Plot-wise, it’s familiar territory: fear of abandonment, imprisonment, you got a friend in me. Andy’s off to college and the toys, sadly yet inevitably, are shoved in a trunk, desperately trying to get him to notice them let alone play with them again. But Andy hasn’t given up on them either, choosing Woody to take to college as a mascot and sending the rest up to the attic rather than throwing them out. Naturally, there’s a mix-up and the toys end up at Sunnyside playschool, the equivalent of a toy retirement home, where they’re taken under the squishy arm of Lotso-Huggin-Bear. However everything soon takes a turn for the sinister and the gang must plot their escape..
Yes, the plot may tread similar ground to the first two but it’s done so well who can blame them? Plus, Pixar are never ones to rest on their laurels. The film is fresh, arguably funnier and more thrilling than its predecessors. The entire opening sequence is a wonderful way of starting the film, referencing everything from westerns to 50s sci-fi, whilst the attempted break out from Sunnyside is as hysterical as it is exciting. Then, of course, there’s Buzz channelling his inner Zorro, a simultaneously disturbing and funny clapping-monkey (Close Encounters homage, perchance?) and Ken’s constant protests that he is by no means a girl’s toy.
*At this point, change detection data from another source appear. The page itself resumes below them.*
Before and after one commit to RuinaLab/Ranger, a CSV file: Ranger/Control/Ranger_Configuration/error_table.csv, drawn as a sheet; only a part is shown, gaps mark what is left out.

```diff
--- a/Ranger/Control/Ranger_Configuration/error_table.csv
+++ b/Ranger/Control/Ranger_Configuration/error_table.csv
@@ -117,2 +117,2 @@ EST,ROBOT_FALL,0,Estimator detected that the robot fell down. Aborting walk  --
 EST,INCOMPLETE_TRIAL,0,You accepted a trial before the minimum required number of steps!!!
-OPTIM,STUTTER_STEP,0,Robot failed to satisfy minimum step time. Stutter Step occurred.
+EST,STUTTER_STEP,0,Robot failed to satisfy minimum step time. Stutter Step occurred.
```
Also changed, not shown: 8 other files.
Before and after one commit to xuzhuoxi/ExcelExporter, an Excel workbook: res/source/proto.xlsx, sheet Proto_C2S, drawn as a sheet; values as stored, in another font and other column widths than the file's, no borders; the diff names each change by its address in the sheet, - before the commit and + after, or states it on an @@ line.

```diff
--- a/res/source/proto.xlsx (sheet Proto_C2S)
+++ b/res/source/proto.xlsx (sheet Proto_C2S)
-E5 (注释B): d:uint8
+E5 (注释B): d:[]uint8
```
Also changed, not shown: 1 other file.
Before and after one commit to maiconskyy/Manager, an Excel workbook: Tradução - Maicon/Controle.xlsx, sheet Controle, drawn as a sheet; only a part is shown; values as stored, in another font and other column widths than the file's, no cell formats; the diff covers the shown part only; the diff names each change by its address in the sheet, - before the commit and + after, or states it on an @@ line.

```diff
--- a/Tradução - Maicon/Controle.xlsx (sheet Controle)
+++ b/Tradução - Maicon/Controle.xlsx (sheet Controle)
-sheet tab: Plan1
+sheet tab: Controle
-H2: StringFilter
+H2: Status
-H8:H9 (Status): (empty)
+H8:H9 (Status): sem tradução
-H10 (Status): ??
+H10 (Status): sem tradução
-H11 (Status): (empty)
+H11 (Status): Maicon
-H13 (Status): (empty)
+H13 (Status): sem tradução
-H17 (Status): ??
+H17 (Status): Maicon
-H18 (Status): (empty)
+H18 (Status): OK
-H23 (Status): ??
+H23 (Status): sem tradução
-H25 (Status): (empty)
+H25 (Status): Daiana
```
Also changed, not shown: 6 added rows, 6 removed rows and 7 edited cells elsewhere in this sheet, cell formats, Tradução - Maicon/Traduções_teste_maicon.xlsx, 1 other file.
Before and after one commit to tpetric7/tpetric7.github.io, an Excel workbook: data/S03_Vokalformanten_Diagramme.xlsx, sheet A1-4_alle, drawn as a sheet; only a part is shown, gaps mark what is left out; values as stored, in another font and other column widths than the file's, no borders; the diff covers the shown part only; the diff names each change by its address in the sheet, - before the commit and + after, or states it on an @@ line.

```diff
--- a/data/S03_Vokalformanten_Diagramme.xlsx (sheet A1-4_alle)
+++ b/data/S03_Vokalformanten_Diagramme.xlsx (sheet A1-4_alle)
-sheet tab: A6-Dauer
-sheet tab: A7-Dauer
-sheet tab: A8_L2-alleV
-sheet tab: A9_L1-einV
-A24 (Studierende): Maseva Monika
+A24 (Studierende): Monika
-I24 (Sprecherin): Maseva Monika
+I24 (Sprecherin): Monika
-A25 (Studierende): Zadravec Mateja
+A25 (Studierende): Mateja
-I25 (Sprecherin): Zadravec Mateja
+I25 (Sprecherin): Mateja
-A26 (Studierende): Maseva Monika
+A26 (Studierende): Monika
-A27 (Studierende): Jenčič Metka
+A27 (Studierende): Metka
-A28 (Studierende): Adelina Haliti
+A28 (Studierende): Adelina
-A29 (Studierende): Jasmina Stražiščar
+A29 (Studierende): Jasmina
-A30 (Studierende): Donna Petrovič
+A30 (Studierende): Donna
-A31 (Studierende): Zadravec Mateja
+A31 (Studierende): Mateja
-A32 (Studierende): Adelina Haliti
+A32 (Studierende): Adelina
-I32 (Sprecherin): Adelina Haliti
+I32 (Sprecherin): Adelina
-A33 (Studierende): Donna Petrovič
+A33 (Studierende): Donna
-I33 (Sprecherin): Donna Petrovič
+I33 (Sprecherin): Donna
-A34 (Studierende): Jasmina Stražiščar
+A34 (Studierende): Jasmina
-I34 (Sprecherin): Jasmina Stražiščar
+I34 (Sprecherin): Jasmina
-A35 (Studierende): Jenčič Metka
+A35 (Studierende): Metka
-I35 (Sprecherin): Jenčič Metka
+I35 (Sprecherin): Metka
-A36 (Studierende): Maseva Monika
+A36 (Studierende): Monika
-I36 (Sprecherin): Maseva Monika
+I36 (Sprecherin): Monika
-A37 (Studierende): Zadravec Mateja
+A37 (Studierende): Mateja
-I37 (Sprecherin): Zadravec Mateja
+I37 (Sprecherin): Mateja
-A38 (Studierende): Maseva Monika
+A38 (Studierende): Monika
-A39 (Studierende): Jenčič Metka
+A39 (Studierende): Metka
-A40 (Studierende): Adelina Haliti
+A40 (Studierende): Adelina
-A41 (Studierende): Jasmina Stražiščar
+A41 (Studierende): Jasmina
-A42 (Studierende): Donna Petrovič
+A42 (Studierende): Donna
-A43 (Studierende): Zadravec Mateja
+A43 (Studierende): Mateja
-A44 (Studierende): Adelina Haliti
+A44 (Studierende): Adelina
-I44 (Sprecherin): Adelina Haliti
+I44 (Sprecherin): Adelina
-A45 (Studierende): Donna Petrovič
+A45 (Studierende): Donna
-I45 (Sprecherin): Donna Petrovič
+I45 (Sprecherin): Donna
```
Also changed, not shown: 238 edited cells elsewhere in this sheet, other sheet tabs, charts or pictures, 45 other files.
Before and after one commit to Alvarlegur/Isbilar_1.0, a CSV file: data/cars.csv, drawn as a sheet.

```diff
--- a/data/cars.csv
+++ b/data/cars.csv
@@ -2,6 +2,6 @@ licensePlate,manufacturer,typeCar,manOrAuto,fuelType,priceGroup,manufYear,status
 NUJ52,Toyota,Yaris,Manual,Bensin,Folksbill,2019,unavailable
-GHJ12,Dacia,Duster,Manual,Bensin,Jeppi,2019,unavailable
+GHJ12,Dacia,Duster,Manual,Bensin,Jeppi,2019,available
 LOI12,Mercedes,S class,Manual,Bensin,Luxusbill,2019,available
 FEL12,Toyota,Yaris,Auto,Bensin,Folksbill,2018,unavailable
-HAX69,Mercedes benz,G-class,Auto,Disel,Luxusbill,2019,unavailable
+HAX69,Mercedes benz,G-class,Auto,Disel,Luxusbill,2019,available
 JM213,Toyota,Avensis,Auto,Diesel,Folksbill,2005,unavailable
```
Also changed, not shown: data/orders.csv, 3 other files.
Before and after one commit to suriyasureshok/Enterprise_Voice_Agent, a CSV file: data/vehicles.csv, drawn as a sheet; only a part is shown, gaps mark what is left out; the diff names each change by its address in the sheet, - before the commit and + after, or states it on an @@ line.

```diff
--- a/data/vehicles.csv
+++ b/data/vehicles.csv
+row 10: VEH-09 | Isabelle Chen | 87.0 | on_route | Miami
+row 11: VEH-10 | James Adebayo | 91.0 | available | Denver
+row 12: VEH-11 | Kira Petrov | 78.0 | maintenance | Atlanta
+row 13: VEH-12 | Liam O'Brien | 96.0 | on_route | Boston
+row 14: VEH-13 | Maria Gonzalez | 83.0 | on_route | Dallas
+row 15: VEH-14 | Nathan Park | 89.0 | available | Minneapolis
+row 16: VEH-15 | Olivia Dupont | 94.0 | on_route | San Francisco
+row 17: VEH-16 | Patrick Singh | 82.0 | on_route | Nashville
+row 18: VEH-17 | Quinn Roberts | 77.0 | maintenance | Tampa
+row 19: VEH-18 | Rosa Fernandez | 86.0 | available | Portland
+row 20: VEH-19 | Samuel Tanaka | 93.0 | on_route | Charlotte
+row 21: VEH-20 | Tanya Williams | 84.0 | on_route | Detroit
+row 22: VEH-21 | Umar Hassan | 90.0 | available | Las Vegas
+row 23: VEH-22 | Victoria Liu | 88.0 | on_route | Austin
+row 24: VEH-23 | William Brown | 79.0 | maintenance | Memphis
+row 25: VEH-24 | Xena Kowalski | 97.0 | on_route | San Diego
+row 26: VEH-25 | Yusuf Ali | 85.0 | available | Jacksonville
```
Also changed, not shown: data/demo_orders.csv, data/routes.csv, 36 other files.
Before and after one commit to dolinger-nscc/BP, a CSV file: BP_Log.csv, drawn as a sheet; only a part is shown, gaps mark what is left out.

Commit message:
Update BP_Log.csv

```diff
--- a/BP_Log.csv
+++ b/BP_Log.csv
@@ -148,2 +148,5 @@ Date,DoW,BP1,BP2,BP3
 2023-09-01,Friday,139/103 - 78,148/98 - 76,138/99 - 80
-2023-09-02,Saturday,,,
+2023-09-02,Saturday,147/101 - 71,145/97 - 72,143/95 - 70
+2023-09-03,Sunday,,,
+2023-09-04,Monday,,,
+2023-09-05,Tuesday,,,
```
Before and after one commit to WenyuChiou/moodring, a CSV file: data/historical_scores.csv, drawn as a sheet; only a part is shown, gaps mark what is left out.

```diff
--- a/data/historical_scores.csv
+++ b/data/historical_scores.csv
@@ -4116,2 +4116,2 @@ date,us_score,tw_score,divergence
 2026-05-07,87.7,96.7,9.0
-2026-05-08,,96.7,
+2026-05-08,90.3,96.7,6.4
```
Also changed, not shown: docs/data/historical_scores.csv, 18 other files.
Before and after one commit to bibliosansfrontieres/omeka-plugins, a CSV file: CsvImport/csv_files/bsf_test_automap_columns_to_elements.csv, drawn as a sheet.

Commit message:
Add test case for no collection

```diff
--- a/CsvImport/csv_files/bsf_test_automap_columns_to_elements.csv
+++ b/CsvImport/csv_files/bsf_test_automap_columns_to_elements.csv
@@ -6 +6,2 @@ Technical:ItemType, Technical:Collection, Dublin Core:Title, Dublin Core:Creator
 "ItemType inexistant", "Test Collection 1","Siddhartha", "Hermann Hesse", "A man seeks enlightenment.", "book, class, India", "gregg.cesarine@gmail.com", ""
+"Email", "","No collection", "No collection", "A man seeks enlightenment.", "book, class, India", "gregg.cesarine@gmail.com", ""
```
What works especially well is the perfect voice-casting. Whilst the majority of animated films flounder with an A-list cast, Pixar prefer to go for actual talent. Hanks, Allen and Cusack maintain their high level but the new additions are equally impressive. Ken is aided by the sardonic tones of Michael Keaton whilst the bitter Lotso benefits from the gravelly experience of Ned Beatty. That’s not to mention the wonderful use of Timothy Dalton as the fabulous lederhosen-wearing, thespian hedgehog, Mr Pricklepants.
It’s not just the laughs and the action that makes Toy Story 3 a genuine five star film. As shown in Up and Wall.E, Pixar are adept at having you doubling up with laughter one minute and bawling into a tissue the next. This is no more evident than in Toy Story 3. The film, though essentially a comedy, is also an exploration in letting go. Watching Andy boxing his stuff away for college, listening to his mum choke up when saying goodbye and seeing the remainders of a childhood shoved into a bin bag chokes you. I was six years old when Toy Story was released and on the cusp of twenty-dom when the third came out back in July. For the first time I was confronting the fact that I was actually becoming an adult and everything within the film is a reminder, particularly for our generation who grew up with them all, that you can’t be a kid forever. It’s little things like a wheezing old pooch waddling to Woody’s whistle rather than the enthusiastic puppy of the first two. Life goes on, things change and everything must come to an end. There’ll be a few tears and, by few, I obviously mean a gazillion. You’ll cry at the thought of never seeing the gang again and you’ll cry because it’s the end of an era, not just for the toys but for you as well. Letting go? It’s not child’s play.
Toy Story 3 will be showing at LU Cinema on Saturday and Sunday, Week Two (October 23 & 24) at 7:30pm.